In Victorian England, central heating was a distant dream in the future although steam heating was invented in 1850.
Most Victorian houses were heated by fireplaces burning coal or logs in every room.
Victorian fireplaces were initially made of marble or slate but later cast iron frames became popular and had colourful tile insets down either side and a decorative mantelshelf made of slate or pine.
Early Victorian fireplaces had floral patterns in the iron casting but by late Victorian times the iron fireplaces were plainer with simple lines.
Cheaper homes had mantels made of wood or slate and had them painted to look like marble in order to impress visiting guests.
Generally Victorian fireplaces reflected the style of the home, with grander houses having some very ornate and lovely fireplaces.
Furnishings and architecture during the Victorian era gradually changed and became Gothic Revival and this also influenced the style of fireplaces.
Generally large and covered with grand ornamentation, they began to incorporate heraldry, tracery and medieval styles. The later Arts and Crafts movement in late Victorian times also imitated similar techniques.
Some Victorian fireplaces had a rather ecclesiastical look with a pointed inner arch above the fire, rather like a church window. The fireplaces were extremely imposing but fortunately Vicitorina homes generally had large rooms with high ceilings so the fireplaces did not look too out of place.
Some old Victorian houses may still have their original fireplaces. The antique marble and carved wood designs show how talented craftsmen were at creating such beautiful workmanship. Heavy metal firebacks were used in later times to radiate the heat out into the room and were also used as decoration.
Along with Victorian fireplaces, fire screens were the focal point of any room in the house. The ladies of the house would show off their embroidery and tapestry skills by embroidering fire screens and many of them were works of art. The frames and feet of fire screens were carved from satinwood, rosewood or mahogany and supported screens made of fabric, stained glass or papier-maché.
Those seeking to restore a Victorian house to its former glory may be interested in reinstating a Victorian fireplace. They can still be found in salvage yards and at antique fairs as people generally appreciate their value and decoration. However, it is worth buying from a reputable dealer as theft of Victorian fireplaces from stately homes is a growing trend which indicates their increasing popularity and value.
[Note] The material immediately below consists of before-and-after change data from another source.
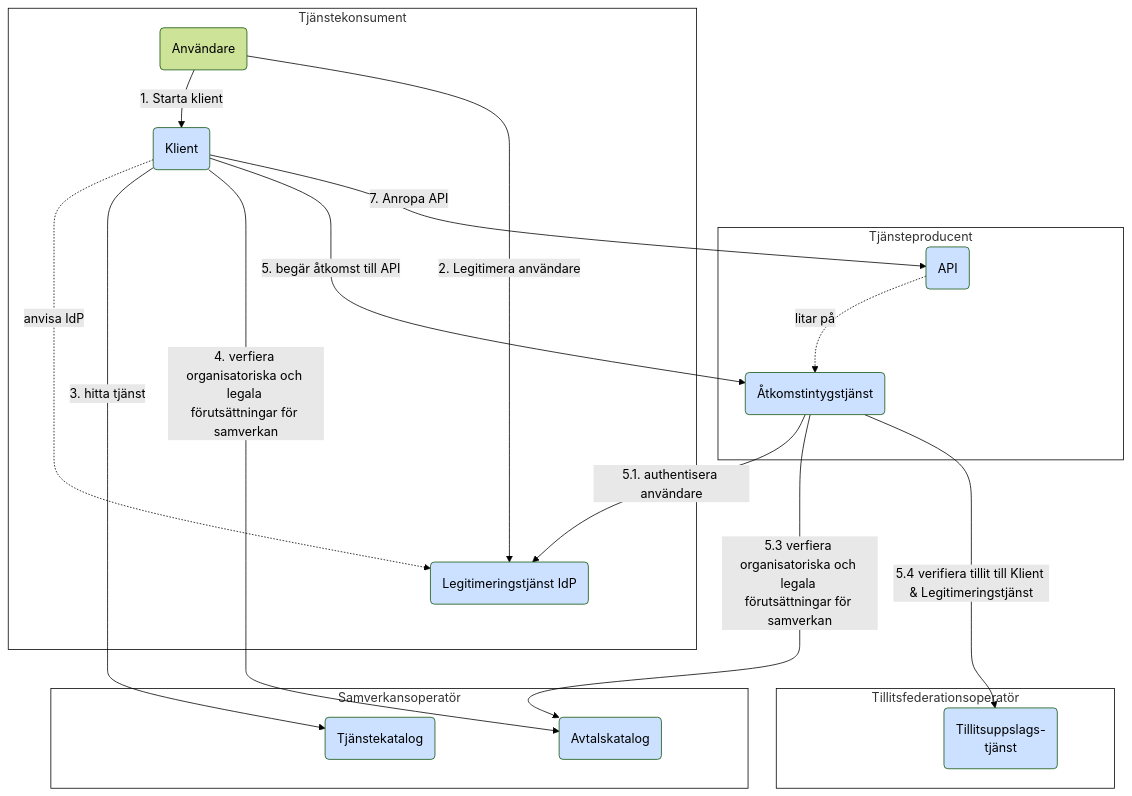
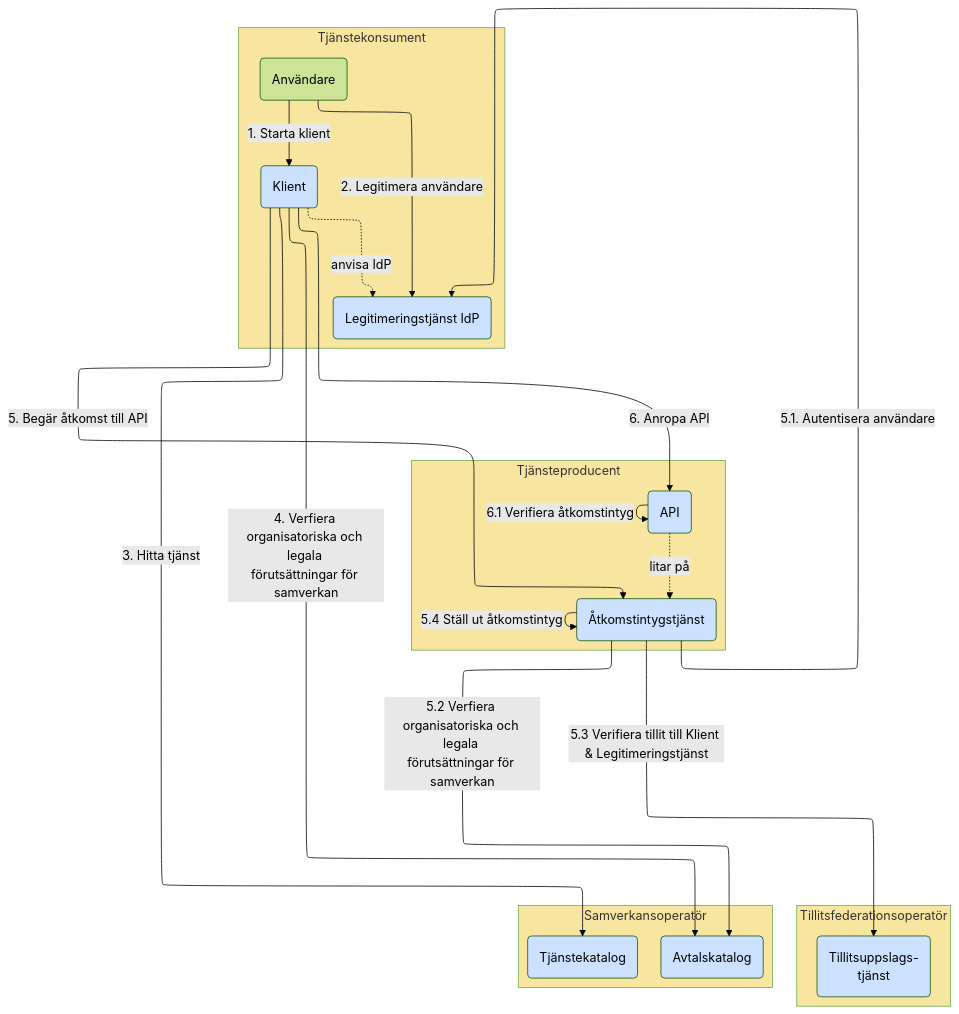
Before and after one commit to diggsweden/ena-authorization: the fourth of 9 diagrams in architecture/drafts/IAM_TargetArchitecture_Sweden.md, drawn with Mermaid (forest theme). The commit also changed other lines of this file, not shown here.

Commit message:
Testar ny mermaid-rendrerare "elk"

````diff
--- a/architecture/drafts/IAM_TargetArchitecture_Sweden.md
+++ b/architecture/drafts/IAM_TargetArchitecture_Sweden.md
@@ -161,43 +165,46 @@
 ```mermaid
+%%{init: {"flowchart": {"defaultRenderer": "elk"}} }%%
 graph 
 classDef org fill:#F8E5A0
 classDef comp fill:#CCE1FF
 classDef box fill:#ffffff,stroke:#000000
 
 subgraph po[Tjänsteproducent]
     p(API):::comp
     as(Åtkomstintygstjänst):::comp
 end
-po:::box
+po:::org
 
 subgraph ss[Tillitsfederationsoperatör]
     t(Tillitsuppslags-<br>tjänst):::comp
 end
-ss:::box
+ss:::org
 
 subgraph so[Samverkansoperatör]
     tk(Tjänstekatalog):::comp
     ak(Avtalskatalog):::comp
 end
-so:::box
+so:::org
 
 subgraph co[Tjänstekonsument]
     idp(Legitimeringstjänst IdP):::comp
     u(Användare)
     c(Klient):::comp
 end
-co:::box
+co:::org
 co & po~~~so & ss
 
 u--<p>1. Starta klient-->c
 u--<p>2. Legitimera användare-->idp
 c-.anvisa IdP.->idp
-c--<p>3. hitta tjänst-->tk
-c--<p>4. verfiera organisatoriska och legala <br>förutsättningar för samverkan-->ak
-c--<p>5. begär åtkomst till API-->as
-as--<p>5.1. authentisera användare-->idp 
-as--<p>5.3 verfiera organisatoriska och legala <br>förutsättningar för samverkan-->ak
-as--<p>5.4 verifiera tillit till Klient & Legitimeringstjänst-->t
-c--<p>7. Anropa API-->p
+c--<p>3. Hitta tjänst-->tk
+c--<p>4. Verfiera organisatoriska och legala <br>förutsättningar för samverkan-->ak
+c--<p>5. Begär åtkomst till API-->as
+as--<p>5.1. Autentisera användare-->idp 
+as--<p>5.2 Verfiera organisatoriska och legala <br>förutsättningar för samverkan-->ak
+as--<p>5.3 Verifiera tillit till Klient & Legitimeringstjänst-->t
+as--<p>5.4 Ställ ut åtkomstintyg-->as
+c--<p>6. Anropa API-->p
+p--<p>6.1 Verifiera åtkomstintyg-->p
 p-.litar på.->as
 ```
````
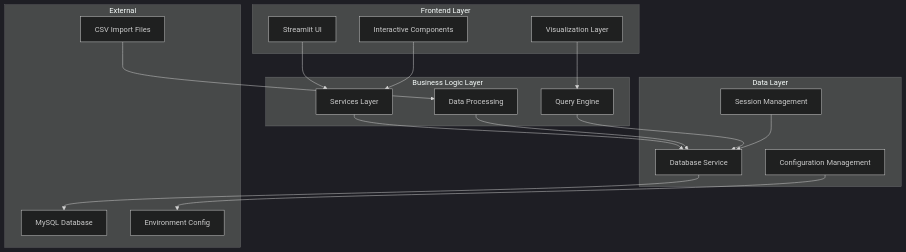
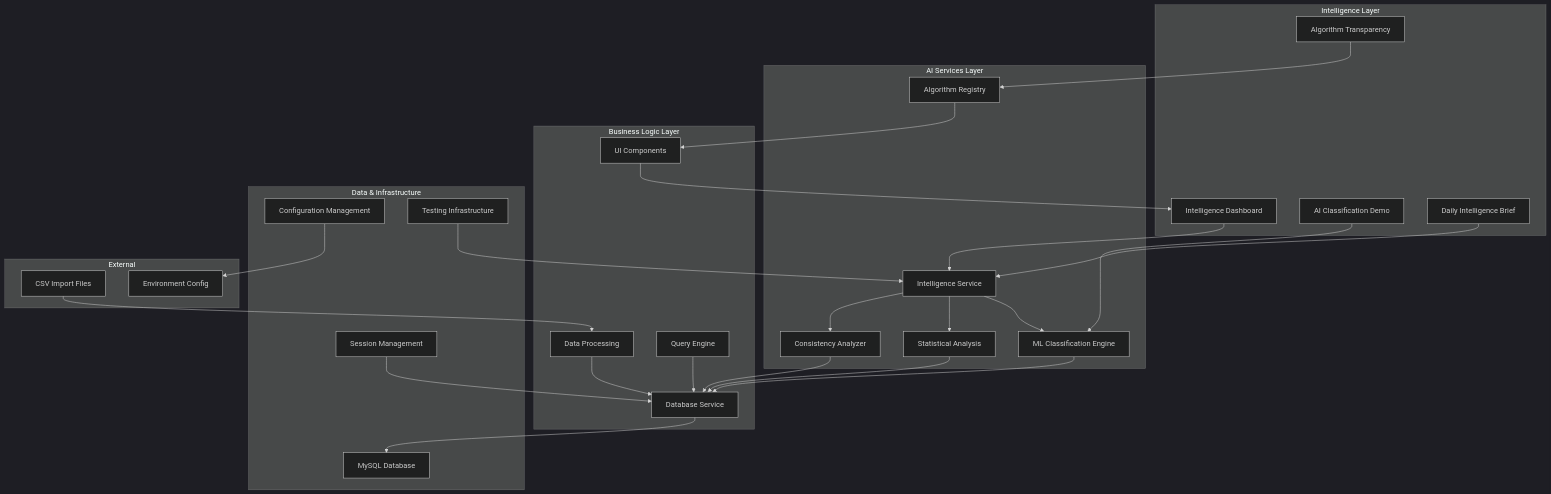
The first of 3 diagrams in docs/developer/architecture.md (dagny099/fitness-dashboard), drawn with Mermaid (dark theme) before and after one commit. The commit also changed other lines of this file and 8 other files, not shown here.

Commit message:
docs: updated docs with new intelligence platform features including algorithm transparency descriptions

````diff
--- a/docs/developer/architecture.md
+++ b/docs/developer/architecture.md
@@ -9,37 +9,56 @@
 ```mermaid
 graph TB
-    subgraph "Frontend Layer"
-        A[Streamlit UI]
-        B[Interactive Components]
-        C[Visualization Layer]
+    subgraph "Intelligence Layer"
+        A[Intelligence Dashboard]
+        B[Algorithm Transparency]
+        C[AI Classification Demo]
+        D[Daily Intelligence Brief]
+    end
+    
+    subgraph "AI Services Layer"
+        E[Intelligence Service]
+        F[ML Classification Engine]
+        G[Statistical Analysis]
+        H[Consistency Analyzer]
+        I[Algorithm Registry]
     end
     
     subgraph "Business Logic Layer"
-        D[Services Layer]
-        E[Data Processing]
-        F[Query Engine]
+        J[Database Service]
+        K[Data Processing]
+        L[Query Engine]
+        M[UI Components]
     end
     
-    subgraph "Data Layer"
-        G[Database Service]
-        H[Configuration Management]
-        I[Session Management]
+    subgraph "Data & Infrastructure"
+        N[MySQL Database]
+        O[Configuration Management]
+        P[Session Management]
+        Q[Testing Infrastructure]
     end
     
     subgraph "External"
-        J[MySQL Database]
-        K[CSV Import Files]
-        L[Environment Config]
+        R[CSV Import Files]
+        S[Environment Config]
     end
     
-    A --> D
-    B --> D
+    A --> E
+    B --> I
     C --> F
-    D --> G
+    D --> E
+    E --> F
     E --> G
-    F --> G
+    E --> H
+    F --> J
     G --> J
-    H --> L
-    I --> G
-    K --> E
+    H --> J
+    I --> M
+    J --> N
+    K --> J
+    L --> J
+    M --> A
+    O --> S
+    P --> J
+    Q --> E
+    R --> K
 ```
````
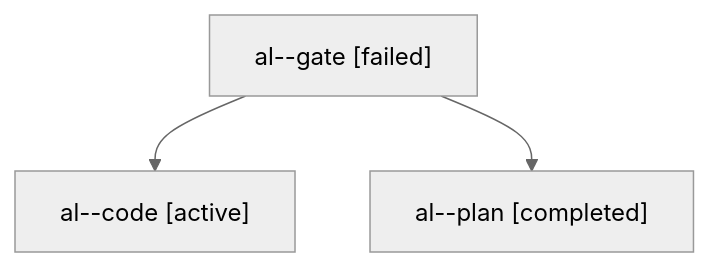
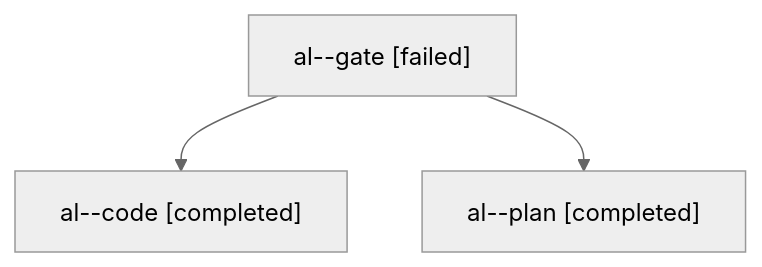
One commit to bobs-org/bob-cli--agents changed the diagram in sessions/bbugyi200.apollo.al.md. Above: the diagram before and after it, drawn with Mermaid (neutral theme). The commit also changed other lines of this file and 654 other files, not shown here.

````diff
--- a/sessions/bbugyi200.apollo.al.md
+++ b/sessions/bbugyi200.apollo.al.md
@@ -9,8 +9,8 @@
 ```mermaid
 flowchart TD
   n0["al--gate [failed]"]
-  n1["al--code [active]"]
+  n1["al--code [completed]"]
   n0 --> n1
   n2["al--plan [completed]"]
   n0 --> n2
 ```
````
If you have a cast iron Victorian fireplace which needs renovating or cleaning, never use water as it will begin a rusting process! Instead, clean it using metal polish on 0000 grade wire wool and rub it into the metal, working over a small area at a time. If rust is already present, this same method and plenty of elbow grease will eventually eliminate it. Continue polishing the Victorian fireplace to a high shine with the wire wool.
Other collectibles associated with Victorian fireplaces include log boxes, often made of brass; fire dogs which cradle logs and accelerate burning; pokers, bellows, coal tongs and toolstands.